To carry out a commercial transaction, the customer does not need cash immediately. He buys on credit and pays only in the future, at the maturity of the instruments. On the supplier side, cash will be available only later, but there is a possibility to get cash ealier (See below).
Negotiable instruments can be discounted
The payees do not have to wait for the due date to get the money. If they are in need of money, they can convert the negotiable instruments into cash, by discounting them with a bank. So the money does not get locked in. However, the payee does not receive the money in full since the bank takes fees.
Negotiable instruments are valid evidence of debt
They are full proof of indebtedness since they are unconditional promises to pay. No need for the payee to prove that the debt exists. If the instrument is valid, a court will assume that the purchaser is in debt of the seller. The maker of a note or the acceptor of a bill must be careful when signing it. The holder may cash it even if there is no underlying debt since he does not have to prove it.
Negotiable instruments can be easily transferred
The bearer of a negotiable instrument can easily transfer it to another party for settlement of debts. He just needs to endorse it and deliver it to the other party. Blank endorsement must used with extreme care since the instrument can be cashed by any bearer.
Negotiable instruments used in trade (in few countries)
The following table gives an overview of negotiable instruments used in Trade in few countries.
Topics England France India USA China Negotiable instruments Law Bills of Exchange Act 1882 (UK) Book 5 of the commercial code Negotiable Instruments Act, 1881 Articles 3 and 4 of the Uniform Commercial Code (UCC) Negotiable Instruments Law of the People's Republic of China Negotiable instruments commonly used in trade Bills of exchange
Bills of exchange (Lettre de Change)
Promissory notes (Billet à ordre)
Bills of exchange
Bills of exchange
Bills of exchange
Issuer Individual or Business Only Business Individual or Business Individual or Business Individual or Business Receiver Individual or Business Only Business Individual or Business Individual or Business Individual or Business Maturity Usually between 30 and 60 days Usually between 30 and 60 days Usually between 60 and 90 days Usually between 30 and 60 days Usually between 60 and 90 days Days of grace (after due date) 3 days of grace permitted after the deadline. No days of grace permitted. 3 days of grace permitted after the deadline. Number of days of grace varies. No days of grace permitted. Presentation timelines Presentment on the day it falls due if payable at sight,

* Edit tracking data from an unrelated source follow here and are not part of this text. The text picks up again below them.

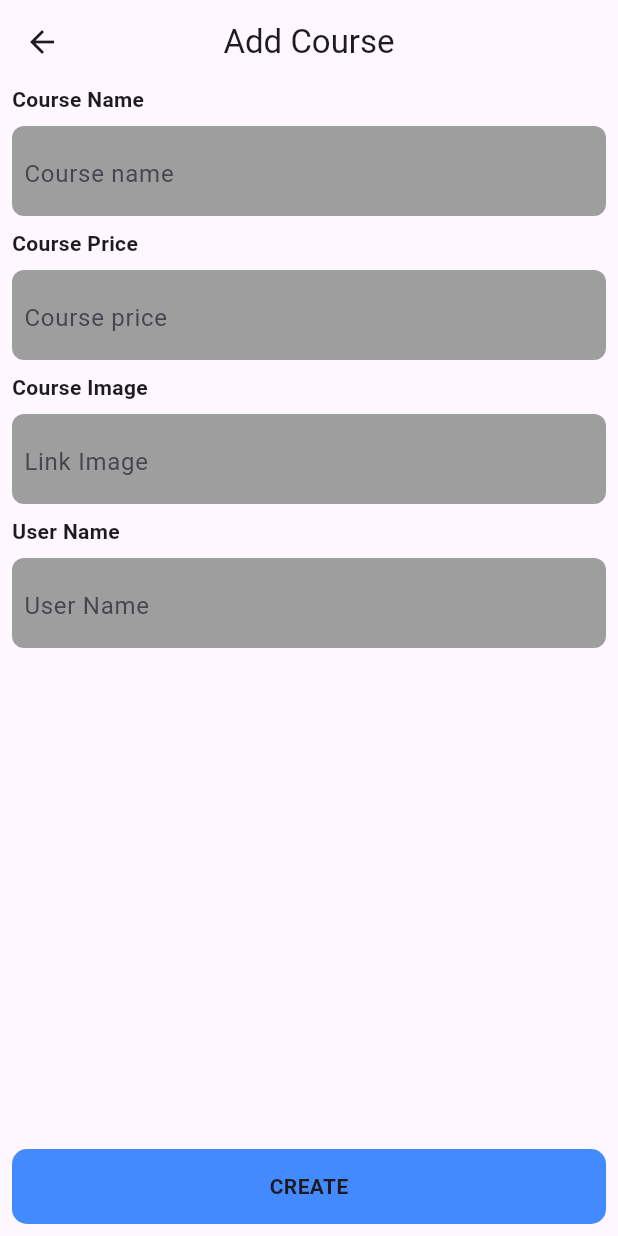
After one commit to SopanhaSem/FirstFirebaseFlutter, a Flutter app: the AddEditCourseScreen screen opened directly, on a phone screen of 412 x 824 dp. The commit adds this screen. Run offline on Flutter 3.47's test engine with Material 3 defaults, Android fonts, the phone set to English and light mode, and no system bars; our stand-ins replace cached_network_image, cloud_firestore, firebase_auth, firebase_core; accounts and stored records are empty.

Commit message:
add and edit course

```diff
--- /dev/null
+++ b/lib/src/view/Screen/create_course.dart
@@ -0,0 +1,168 @@
+import 'package:cloud_firestore/cloud_firestore.dart';
+import 'package:firebase_setup/src/widget/textfield_widget.dart';
+import 'package:flutter/material.dart';
+
+class AddEditCourseScreen extends StatefulWidget {
+  AddEditCourseScreen({super.key, this.courseData, this.refId});
+  Map? courseData;
+  String? refId;
+
+  @override
+  State<AddEditCourseScreen> createState() => _AddEditCourseScreenState();
+}
+
+class _AddEditCourseScreenState extends State<AddEditCourseScreen> {
+  CollectionReference dataRef =
+      FirebaseFirestore.instance.collection("Courses");
+  TextEditingController courseNameController = TextEditingController();
+  TextEditingController coursePriceController = TextEditingController();
+  TextEditingController courseImageLinkController = TextEditingController();
+  TextEditingController userNameController = TextEditingController();
+  initData() {
+    setState(() {
+      courseNameController.text = widget.courseData!['course_name'];
+      coursePriceController.text = widget.courseData!['price'].toString();
+      courseImageLinkController.text = widget.courseData!['image'];
+      userNameController.text = widget.courseData!['user_name'];
+    });
+  }
+
+  clearData() {
+    setState(() {
+      courseNameController.text = '';
+      coursePriceController.text = '';
+      courseImageLinkController.text = '';
+      userNameController.text = '';
+    });
+  }
+
+  @override
+  void initState() {
+    // TODO: implement initState
+    super.initState();
+    if (widget.courseData == null) {
+      clearData();
+    } else {
+      initData();
+    }
+  }
+
+  @override
+  Widget build(BuildContext context) {
+    return Scaffold(
+      appBar: AppBar(
+        centerTitle: true,
+        title: const Text('Add Course'),
+      ),
+      body: SingleChildScrollView(
+        keyboardDismissBehavior: ScrollViewKeyboardDismissBehavior.onDrag,
+        child: Column(
+          crossAxisAlignment: CrossAxisAlignment.start,
+          children: [
+            const Padding(
+              padding: EdgeInsets.symmetric(horizontal: 8),
+              child: Text(
+                'Course Name',
+                style: TextStyle(fontWeight: FontWeight.bold),
+              ),
+            ),
+            TextFielWidget(
+              hintText: 'Course name',
+              controller: courseNameController,
+            ),
+            const Padding(
+              padding: EdgeInsets.symmetric(horizontal: 8),
+              child: Text(
+                'Course Price',
+                style: TextStyle(fontWeight: FontWeight.bold),
+              ),
+            ),
+            TextFielWidget(
+              hintText: 'Course price',
+              controller: coursePriceController,
+            ),
+            const Padding(
+              padding: EdgeInsets.symmetric(horizontal: 8),
+              child: Text(
+                'Course Image',
+                style: TextStyle(fontWeight: FontWeight.bold),
+              ),
+            ),
+            TextFielWidget(
+              hintText: 'Link Image',
+              controller: courseImageLinkController,
+              onChanged: (link) {
+                setState(() {
+                  courseImageLinkController.text = link;
+                });
+              },
+            ),
+            if (courseImageLinkController.text.isNotEmpty)
+              Padding(
+                padding: const EdgeInsets.all(8.0),
+                child: Container(
+                  height: 200,
+                  width: double.infinity,
+                  decoration: BoxDecoration(
+                      borderRadius: BorderRadius.circular(10),
+                      image: DecorationImage(
+                          fit: BoxFit.cover,
+                          image: NetworkImage(courseImageLinkController.text))),
+                ),
+              ),
+            const Padding(
+              padding: EdgeInsets.symmetric(horizontal: 8),
+              child: Text(
+                'User Name',
+                style: TextStyle(fontWeight: FontWeight.bold),
+              ),
+            ),
+            TextFielWidget(
+              hintText: 'User Name',
+              controller: userNameController,
+            ),
+          ],
+        ),
+      ),
+      bottomNavigationBar: Padding(
+        padding: const EdgeInsets.all(8.0),
+        child: GestureDetector(
+          onTap: () async {
+            if (widget.courseData == null) {
+              await dataRef.add({
+                'id': DateTime.now().microsecondsSinceEpoch,
+                'course_name': courseNameController.text,
+                'date': DateTime.now(),
+                'price': coursePriceController.text,
+                'image': courseImageLinkController.text,
+                'user_name': userNameController.text
+              }).whenComplete(() => Navigator.pop(context));
+            } else {
+              await dataRef.doc(widget.refId).set({
+                'id': widget.courseData!['id'],
+                'course_name': courseNameController.text,
+                'date': DateTime.now(),
+                'price': double.parse(coursePriceController.text),
+                'image': courseImageLinkController.text,
+                'user_name': userNameController.text
+              }).whenComplete(() => Navigator.pop(context));
+            }
+          },
+          child: Container(
+            height: 50,
+            width: double.infinity,
+            decoration: BoxDecoration(
+                borderRadius: BorderRadius.circular(10),
+                color: Colors.blueAccent),
+            child: Center(
+              child: Text(
+                'Create'.toUpperCase(),
+                style: const TextStyle(fontWeight: FontWeight.bold),
+              ),
+            ),
+          ),
+        ),
+      ),
+    );
+  }
+}
--- a/lib/src/view/auth/signup_screen.dart
+++ b/lib/src/view/auth/signup_screen.dart
@@ -1,6 +1,5 @@
 import 'package:firebase_auth/firebase_auth.dart';
 import 'package:firebase_setup/src/firebase_auth_implementation/firebase_auth_service.dart';
-import 'package:firebase_setup/src/view/auth/homescreen.dart';
 import 'package:firebase_setup/src/view/auth/login_screen.dart';
 import 'package:firebase_setup/src/widget/textfield_widget.dart';
 import 'package:flutter/cupertino.dart';
--- a/lib/src/widget/textfield_widget.dart
+++ b/lib/src/widget/textfield_widget.dart
@@ -10,13 +10,14 @@ class TextFielWidget extends StatelessWidget {
       this.prefixIcon,
       this.suffixIcon,
       this.width,
-      this.hintPassword});
+      this.hintPassword,
+      this.onChanged});
   TextEditingController? controller = TextEditingController();
   String? hintText;
   bool? isReadonly;
   bool? hintPassword;
   double? hieght;
-
+  void Function(String)? onChanged;
   double? width;
   IconData? prefixIcon;
   IconButton? suffixIcon;
@@ -40,6 +41,7 @@ class TextFielWidget extends StatelessWidget {
               suffixIcon: suffixIcon,
               border: InputBorder.none,
               hintText: hintText ?? 'Enter some text'),
+          onChanged: onChanged,
         ),
       ),
     );
```
Also changed, not shown: lib/src/view/auth/homescreen.dart (+96 -33 lines).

Otherwise (payable on demand), it must be presented within a "reasonable" time.
Holder must present the instrument either at deadline, or within 10 days after the deadline, or within one year if the instrument is payable at sight. 1) When the time is specified, within that specified time.
2) When the time is not specified within a reasonable time.
3) When the presentment is not necessary, any time before payment
Presentment on the day it falls due if payable at sight
Otherwise (payable on demand), it must be presented within a "reasonable" time.
If payable on sight, it should be presented within one month of the date of issue;
If payable on a fixed date, it should be presented within 10 days of the date of maturity.
Validity Instrument becomes invalid after the presentation timelines above Instrument becomes invalid after the presentation timelines above Payable within one year if the instrument is payable at sight. Instrument becomes invalid after the presentation timelines above Bills or notes payable on sight become invalid two years after the date of issue.
Cheques become invalid six months after the date of issue
Remedies in case of non-payment Legal recourse possible after Noting / Protest Legal recourse possible after Protest Legal recourse possible after Noting / Protest Legal recourse possible after Noting / Protest Right of recourse against the endorsers, the issuer and other debtors of the bill after providing relevant evidence of non-acceptance or non-payment.
In the next articles, we will have a look at the promissory note and the bill of exchange.